This is true, but the real motivation behind the IMF’s position is that its shareholders, the rest of the world, believe that Europe is being treated with kid gloves.
IMF shareholders reason that if a developing country had Greece’s fiscal and economic profile, it would have been kicked out of the IMF program long ago. Therefore, Lagarde is acting to protect her institution by enforcing the “sustainability” definition agreed to in March.
As we have seen in the Eurocrisis, if the rules do not allow a politically expedient solution then ignore them. This has been the case with SMP and OMT, so it should surprise no one that the eurozone wishes to break its own agreement from March.
Rather than admitting that the goal will not be reached, why not just change the goal? The author believes that since Greece’s interest payments as a percentage of GDP are in line with those of Italy and Ireland that Greece’s debt is sustainable, too.
This reasoning conveniently ignores two facts. First, Italy and Ireland are in the midst of a debt crisis with unsustainable debt burdens. Eventually, they will be under the same stress as Greece, just not today. Sadly, this time is not different.
Second, the GDP assumptions used to make the author’s claim regarding interest payments are unrealistically high. Since the debt crisis began, the troika has consistently underestimated the capacity for the Greek economy to shrink. It has been wrong by several percentage points for four straight years.
Each year, Greece misses the GDP forecast. To keep the country on a sustainable debt reduction path, the troika responds by issuing even higher growth projections in the future. There is no reason to believe that the Greek economy is done shrinking in line with its budget cuts and GDP will be lower than forecast.
Nonetheless, the author wishes us to believe that the next forecast will be correct in spite of the evidence. Money and people are fleeing Greece, and unused capital is rapidly depreciating; these factors will actually shrink the output gap that will supposedly lead to massive growth from 2014-2022.
For all the talk, Greece has not reformed its economy as much as the legislation suggests. It’s one think to pass laws and another to implement them. Just like the Greeks do not pay taxes, they also do not follow laws that they object to.

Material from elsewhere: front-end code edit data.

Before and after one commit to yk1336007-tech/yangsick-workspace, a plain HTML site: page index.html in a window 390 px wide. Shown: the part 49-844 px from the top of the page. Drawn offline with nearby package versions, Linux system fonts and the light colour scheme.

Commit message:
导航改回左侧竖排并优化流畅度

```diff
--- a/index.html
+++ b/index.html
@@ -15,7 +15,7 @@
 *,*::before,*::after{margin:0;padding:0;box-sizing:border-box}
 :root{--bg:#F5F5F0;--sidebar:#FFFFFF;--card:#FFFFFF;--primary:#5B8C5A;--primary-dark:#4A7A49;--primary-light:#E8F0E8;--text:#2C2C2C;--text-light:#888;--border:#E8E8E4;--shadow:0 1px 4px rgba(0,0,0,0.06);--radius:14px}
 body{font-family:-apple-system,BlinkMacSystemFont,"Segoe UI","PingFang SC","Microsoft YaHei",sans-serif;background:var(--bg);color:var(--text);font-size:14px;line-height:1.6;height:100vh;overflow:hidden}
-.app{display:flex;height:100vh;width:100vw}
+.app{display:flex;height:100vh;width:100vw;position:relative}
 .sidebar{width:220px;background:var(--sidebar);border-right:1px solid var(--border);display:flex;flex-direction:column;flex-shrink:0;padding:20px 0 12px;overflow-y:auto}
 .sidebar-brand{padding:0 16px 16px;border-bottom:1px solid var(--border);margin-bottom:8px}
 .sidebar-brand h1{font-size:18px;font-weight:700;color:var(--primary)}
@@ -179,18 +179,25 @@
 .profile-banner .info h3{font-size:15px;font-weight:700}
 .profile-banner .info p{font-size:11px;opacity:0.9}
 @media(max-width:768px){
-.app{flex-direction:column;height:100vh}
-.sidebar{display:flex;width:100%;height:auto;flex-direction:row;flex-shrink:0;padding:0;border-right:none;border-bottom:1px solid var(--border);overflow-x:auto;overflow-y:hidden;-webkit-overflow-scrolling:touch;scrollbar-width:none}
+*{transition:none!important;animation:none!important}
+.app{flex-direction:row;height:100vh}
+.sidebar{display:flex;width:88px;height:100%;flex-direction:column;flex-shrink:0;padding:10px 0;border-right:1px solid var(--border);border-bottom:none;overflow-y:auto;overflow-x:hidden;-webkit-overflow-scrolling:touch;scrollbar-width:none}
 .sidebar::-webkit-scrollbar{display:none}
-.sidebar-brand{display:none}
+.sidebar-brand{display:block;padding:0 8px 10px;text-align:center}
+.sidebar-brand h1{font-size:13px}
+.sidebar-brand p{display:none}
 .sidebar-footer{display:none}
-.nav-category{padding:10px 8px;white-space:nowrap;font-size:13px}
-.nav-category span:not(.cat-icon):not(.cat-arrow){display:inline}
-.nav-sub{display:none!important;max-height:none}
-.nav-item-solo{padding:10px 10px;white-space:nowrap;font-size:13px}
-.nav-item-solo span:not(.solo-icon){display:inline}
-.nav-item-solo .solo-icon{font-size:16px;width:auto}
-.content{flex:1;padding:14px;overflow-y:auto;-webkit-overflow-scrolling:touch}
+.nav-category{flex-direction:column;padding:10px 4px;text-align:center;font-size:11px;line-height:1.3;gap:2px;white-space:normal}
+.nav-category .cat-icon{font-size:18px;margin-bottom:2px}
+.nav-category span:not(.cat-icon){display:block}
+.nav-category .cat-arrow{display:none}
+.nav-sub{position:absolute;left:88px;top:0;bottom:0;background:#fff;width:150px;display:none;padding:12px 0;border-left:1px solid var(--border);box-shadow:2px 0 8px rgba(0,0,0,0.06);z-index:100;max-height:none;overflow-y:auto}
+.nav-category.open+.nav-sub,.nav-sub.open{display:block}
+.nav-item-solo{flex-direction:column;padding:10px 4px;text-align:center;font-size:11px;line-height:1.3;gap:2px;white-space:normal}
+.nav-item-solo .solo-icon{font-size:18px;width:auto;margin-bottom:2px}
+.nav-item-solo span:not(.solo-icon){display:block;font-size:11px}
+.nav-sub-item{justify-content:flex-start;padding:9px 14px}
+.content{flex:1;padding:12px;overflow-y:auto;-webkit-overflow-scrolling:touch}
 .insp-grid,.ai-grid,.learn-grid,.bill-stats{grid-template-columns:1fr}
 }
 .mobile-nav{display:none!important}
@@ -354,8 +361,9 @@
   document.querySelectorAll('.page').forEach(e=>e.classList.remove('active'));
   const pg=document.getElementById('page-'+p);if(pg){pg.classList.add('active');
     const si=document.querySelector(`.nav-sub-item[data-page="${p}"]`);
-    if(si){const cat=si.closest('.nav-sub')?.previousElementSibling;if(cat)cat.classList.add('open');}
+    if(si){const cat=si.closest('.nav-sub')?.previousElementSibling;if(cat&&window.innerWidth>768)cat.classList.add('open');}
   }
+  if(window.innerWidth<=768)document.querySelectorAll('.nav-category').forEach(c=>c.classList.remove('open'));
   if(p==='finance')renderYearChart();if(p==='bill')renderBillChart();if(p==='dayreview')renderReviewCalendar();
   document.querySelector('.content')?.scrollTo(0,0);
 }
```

The German-led Eurozone has a very simple agenda. Merkel made a pledge that Greece will receive no new money, and she will stick by this to get reelected in the fall. Once elections are past, Greece will be cut loose and forced to fend for itself. Only then, will we begin to hear from the politicians and its surrogates that Greek debt is unsustainable and that it needs to default and exit the Eurozone.